[Collected data entries]
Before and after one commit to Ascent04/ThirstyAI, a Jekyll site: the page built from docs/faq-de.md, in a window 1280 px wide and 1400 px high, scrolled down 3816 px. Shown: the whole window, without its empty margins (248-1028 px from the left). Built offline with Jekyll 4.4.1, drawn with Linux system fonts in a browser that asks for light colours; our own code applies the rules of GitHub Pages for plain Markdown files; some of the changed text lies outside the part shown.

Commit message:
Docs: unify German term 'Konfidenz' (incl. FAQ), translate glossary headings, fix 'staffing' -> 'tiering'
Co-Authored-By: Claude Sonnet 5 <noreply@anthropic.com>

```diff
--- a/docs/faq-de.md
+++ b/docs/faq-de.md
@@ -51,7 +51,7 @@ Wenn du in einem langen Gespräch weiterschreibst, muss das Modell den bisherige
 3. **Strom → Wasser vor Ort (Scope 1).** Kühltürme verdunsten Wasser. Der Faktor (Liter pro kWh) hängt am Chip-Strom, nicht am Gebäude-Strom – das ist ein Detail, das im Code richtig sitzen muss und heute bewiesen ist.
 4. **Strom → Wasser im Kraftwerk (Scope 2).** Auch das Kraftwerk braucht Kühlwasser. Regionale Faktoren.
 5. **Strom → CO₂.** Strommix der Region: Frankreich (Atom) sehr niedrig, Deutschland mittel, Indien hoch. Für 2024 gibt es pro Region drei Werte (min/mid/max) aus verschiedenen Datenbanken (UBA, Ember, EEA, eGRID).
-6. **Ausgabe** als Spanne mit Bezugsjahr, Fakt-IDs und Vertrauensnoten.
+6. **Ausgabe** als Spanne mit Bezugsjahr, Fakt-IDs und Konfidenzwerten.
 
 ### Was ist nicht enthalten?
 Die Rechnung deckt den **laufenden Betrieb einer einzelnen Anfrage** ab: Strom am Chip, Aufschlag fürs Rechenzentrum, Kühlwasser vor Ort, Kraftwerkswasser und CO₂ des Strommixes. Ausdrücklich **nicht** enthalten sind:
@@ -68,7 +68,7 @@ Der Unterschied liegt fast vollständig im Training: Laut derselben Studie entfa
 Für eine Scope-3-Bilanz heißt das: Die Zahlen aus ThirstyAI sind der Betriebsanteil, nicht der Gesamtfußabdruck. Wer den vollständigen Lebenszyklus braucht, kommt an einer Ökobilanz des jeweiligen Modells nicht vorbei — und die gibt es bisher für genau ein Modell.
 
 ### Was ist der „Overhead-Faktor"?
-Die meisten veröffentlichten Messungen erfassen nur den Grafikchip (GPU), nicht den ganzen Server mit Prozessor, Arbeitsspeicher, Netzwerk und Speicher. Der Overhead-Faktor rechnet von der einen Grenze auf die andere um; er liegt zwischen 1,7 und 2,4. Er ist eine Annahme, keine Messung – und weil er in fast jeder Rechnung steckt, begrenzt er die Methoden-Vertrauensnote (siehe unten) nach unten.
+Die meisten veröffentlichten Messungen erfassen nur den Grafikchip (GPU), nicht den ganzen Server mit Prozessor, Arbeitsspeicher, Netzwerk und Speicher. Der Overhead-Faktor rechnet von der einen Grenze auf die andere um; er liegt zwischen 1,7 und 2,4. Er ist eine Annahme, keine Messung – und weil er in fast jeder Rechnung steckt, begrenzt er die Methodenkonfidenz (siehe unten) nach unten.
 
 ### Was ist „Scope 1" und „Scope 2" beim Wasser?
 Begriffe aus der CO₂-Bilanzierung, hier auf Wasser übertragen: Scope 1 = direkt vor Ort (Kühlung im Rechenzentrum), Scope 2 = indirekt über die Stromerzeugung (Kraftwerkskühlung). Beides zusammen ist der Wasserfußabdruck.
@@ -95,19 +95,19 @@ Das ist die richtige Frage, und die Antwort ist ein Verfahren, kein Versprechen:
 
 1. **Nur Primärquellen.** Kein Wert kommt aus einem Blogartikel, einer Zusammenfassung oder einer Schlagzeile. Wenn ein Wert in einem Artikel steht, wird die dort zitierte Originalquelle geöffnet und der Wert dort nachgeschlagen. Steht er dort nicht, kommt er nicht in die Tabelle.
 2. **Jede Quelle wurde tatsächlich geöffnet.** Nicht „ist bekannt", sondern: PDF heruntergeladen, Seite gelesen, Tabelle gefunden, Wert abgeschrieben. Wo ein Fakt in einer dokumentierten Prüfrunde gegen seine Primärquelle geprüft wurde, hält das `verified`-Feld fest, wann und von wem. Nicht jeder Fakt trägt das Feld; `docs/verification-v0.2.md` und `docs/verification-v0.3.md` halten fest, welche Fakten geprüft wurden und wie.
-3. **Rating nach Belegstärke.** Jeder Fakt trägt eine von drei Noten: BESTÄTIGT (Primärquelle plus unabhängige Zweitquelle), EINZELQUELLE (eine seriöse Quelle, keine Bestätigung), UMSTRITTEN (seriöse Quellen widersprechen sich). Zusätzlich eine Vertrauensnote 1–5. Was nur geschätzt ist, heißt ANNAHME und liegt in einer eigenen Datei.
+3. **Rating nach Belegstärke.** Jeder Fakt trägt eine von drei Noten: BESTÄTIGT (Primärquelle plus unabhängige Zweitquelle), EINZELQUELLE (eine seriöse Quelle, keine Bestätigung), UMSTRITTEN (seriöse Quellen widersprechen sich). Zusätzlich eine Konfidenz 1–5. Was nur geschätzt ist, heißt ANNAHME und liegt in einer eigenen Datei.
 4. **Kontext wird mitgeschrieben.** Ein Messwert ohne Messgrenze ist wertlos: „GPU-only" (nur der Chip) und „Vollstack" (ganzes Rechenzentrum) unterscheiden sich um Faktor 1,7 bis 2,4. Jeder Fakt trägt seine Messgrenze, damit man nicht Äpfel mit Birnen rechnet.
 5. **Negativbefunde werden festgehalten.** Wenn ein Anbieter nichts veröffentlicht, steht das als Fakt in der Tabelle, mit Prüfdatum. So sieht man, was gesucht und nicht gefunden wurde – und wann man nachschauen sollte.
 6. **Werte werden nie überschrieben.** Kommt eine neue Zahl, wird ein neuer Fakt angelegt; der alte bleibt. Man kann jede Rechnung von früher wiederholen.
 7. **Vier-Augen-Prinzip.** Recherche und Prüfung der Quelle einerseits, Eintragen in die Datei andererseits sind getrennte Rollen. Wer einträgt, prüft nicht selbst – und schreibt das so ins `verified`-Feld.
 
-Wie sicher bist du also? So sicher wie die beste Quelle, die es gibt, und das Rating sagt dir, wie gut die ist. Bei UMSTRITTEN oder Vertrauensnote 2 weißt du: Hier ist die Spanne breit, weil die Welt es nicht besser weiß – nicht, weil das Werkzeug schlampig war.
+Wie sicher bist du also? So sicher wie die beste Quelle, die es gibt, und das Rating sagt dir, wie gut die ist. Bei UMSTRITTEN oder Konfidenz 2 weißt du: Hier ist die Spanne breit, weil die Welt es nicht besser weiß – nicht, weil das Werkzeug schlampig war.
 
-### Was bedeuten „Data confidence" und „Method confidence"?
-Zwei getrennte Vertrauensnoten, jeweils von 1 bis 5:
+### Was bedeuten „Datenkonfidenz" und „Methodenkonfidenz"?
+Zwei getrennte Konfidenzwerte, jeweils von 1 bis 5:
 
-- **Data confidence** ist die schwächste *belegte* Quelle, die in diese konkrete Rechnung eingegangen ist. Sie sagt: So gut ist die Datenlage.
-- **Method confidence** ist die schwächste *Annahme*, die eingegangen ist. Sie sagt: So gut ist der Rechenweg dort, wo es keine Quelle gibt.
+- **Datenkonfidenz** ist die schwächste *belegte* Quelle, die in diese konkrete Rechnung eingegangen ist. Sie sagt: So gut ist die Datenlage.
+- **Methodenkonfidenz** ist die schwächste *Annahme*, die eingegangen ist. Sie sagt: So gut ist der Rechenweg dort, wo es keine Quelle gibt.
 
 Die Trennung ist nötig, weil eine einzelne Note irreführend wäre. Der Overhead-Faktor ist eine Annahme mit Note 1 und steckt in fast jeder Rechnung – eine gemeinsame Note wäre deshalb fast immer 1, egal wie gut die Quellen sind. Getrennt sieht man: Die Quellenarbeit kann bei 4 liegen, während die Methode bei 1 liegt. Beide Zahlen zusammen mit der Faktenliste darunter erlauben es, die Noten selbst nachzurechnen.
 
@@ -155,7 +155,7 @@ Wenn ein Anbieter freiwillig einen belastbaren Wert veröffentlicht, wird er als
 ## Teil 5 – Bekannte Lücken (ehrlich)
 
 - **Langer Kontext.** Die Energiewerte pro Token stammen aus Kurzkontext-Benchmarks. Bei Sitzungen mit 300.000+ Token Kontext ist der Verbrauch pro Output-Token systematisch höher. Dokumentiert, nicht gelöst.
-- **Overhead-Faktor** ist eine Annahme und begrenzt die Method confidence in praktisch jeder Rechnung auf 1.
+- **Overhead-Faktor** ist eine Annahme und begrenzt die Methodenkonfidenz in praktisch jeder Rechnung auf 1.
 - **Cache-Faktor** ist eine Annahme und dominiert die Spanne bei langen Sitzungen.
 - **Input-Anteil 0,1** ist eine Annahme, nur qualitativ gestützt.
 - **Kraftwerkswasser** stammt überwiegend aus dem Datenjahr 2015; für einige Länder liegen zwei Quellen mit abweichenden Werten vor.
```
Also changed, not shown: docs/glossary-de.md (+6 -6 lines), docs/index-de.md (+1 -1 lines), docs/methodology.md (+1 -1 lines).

### Activity
Return, from the entries, each line that holds "Kontext".

### Response below
 4. **Kontext wird mitgeschrieben.** Ein Messwert ohne Messgrenze ist wertlos: „GPU-only" (nur der Chip) und „Vollstack" (ganzes Rechenzentrum) unterscheiden sich um Faktor 1,7 bis 2,4. Jeder Fakt trägt seine Messgrenze, damit man nicht Äpfel mit Birnen rechnet.
 - **Langer Kontext.** Die Energiewerte pro Token stammen aus Kurzkontext-Benchmarks. Bei Sitzungen mit 300.000+ Token Kontext ist der Verbrauch pro Output-Token systematisch höher. Dokumentiert, nicht gelöst.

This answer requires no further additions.